Exploring different statistical tests
There are several different statistical tests that you can use, depending on the type of data you are dealing with. Two examples are given here. You might also want to have a look at our worked-through example for chi-squared (‘chi’ is pronounced ‘ki’ to rhyme with ‘eye’).
The chi-squared test is used with categorical data to see whether any diﬀerence in frequencies between your sets of results is due to chance. For example, you could use the test with the null hypothesis that ‘there is no diﬀerence in the frequency of worms on different types of ground’.

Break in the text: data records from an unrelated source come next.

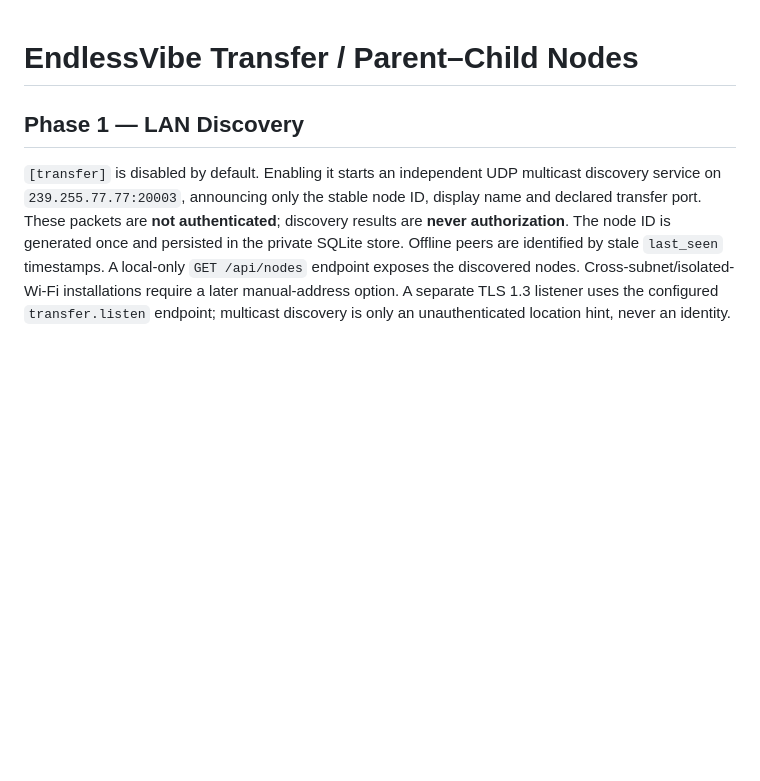
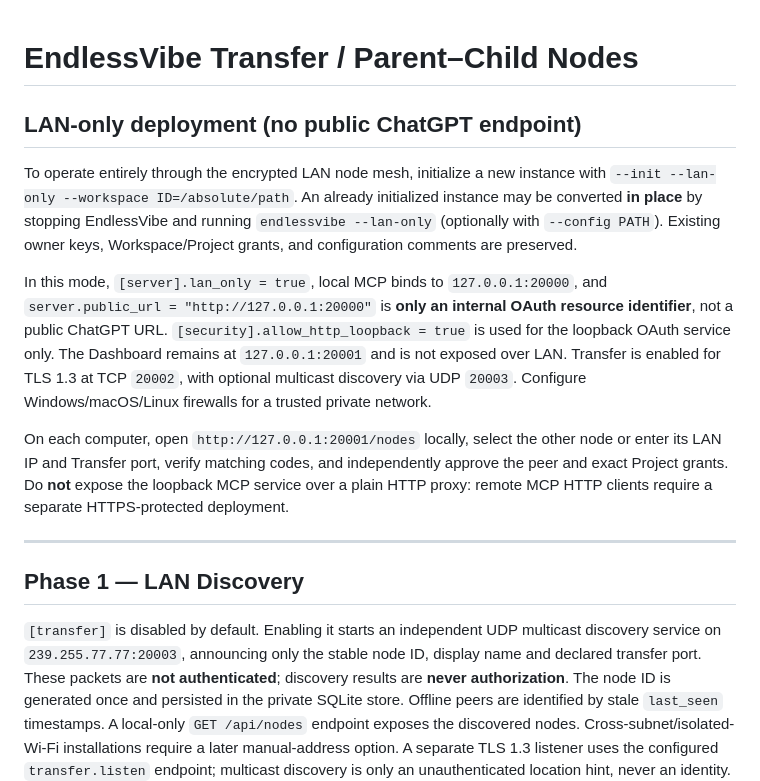
Before and after one commit to MRsoymilk/EndlessVibe, a Markdown page: docs/TRANSFER.md, the part around the change. Rendered like a GitHub page; blank space fills up the shorter version.

```diff
--- a/docs/TRANSFER.md
+++ b/docs/TRANSFER.md
@@ -1,5 +1,14 @@
 # EndlessVibe Transfer / Parent–Child Nodes
 
+## LAN-only deployment (no public ChatGPT endpoint)
+
+To operate entirely through the encrypted LAN node mesh, initialize a new instance with `--init --lan-only --workspace ID=/absolute/path`. An already initialized instance may be converted **in place** by stopping EndlessVibe and running `endlessvibe --lan-only` (optionally with `--config PATH`). Existing owner keys, Workspace/Project grants, and configuration comments are preserved.
+
+In this mode, `[server].lan_only = true`, local MCP binds to `127.0.0.1:20000`, and `server.public_url = "http://127.0.0.1:20000"` is **only an internal OAuth resource identifier**, not a public ChatGPT URL. `[security].allow_http_loopback = true` is used for the loopback OAuth service only. The Dashboard remains at `127.0.0.1:20001` and is not exposed over LAN. Transfer is enabled for TLS 1.3 at TCP `20002`, with optional multicast discovery via UDP `20003`. Configure Windows/macOS/Linux firewalls for a trusted private network.
+
+On each computer, open `http://127.0.0.1:20001/nodes` locally, select the other node or enter its LAN IP and Transfer port, verify matching codes, and independently approve the peer and exact Project grants. Do **not** expose the loopback MCP service over a plain HTTP proxy: remote MCP HTTP clients require a separate HTTPS-protected deployment.
+
+---
 ## Phase 1 — LAN Discovery
 
 `[transfer]` is disabled by default. Enabling it starts an independent UDP multicast discovery service on `239.255.77.77:20003`, announcing only the stable node ID, display name and declared transfer port. These packets are **not authenticated**; discovery results are **never authorization**. The node ID is generated once and persisted in the private SQLite store. Offline peers are identified by stale `last_seen` timestamps. A local-only `GET /api/nodes` endpoint exposes the discovered nodes. Cross-subnet/isolated-Wi-Fi installations require a later manual-address option. A separate TLS 1.3 listener uses the configured `transfer.listen` endpoint; multicast discovery is only an unauthenticated location hint, never an identity.
```
Also changed, not shown: README.en.md (+31 -0 lines), README.md (+31 -0 lines).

In a chi-squared test, you draw a table of your observed frequencies and your predicted frequencies and calculate the chi-squared value. You compare this to the critical value to see whether the diﬀerence between them is likely to have occurred by chance. If your calculated value is bigger than the critical value, you reject your null hypothesis.
The t-test enables you to see whether two samples are different when you have data that are continuous and normally distributed. The test allows you to compare the means and standard deviations of the two groups to see whether there is a statistically signiﬁcant diﬀerence between them. For example, you could test the heights of the members of two different biology classes.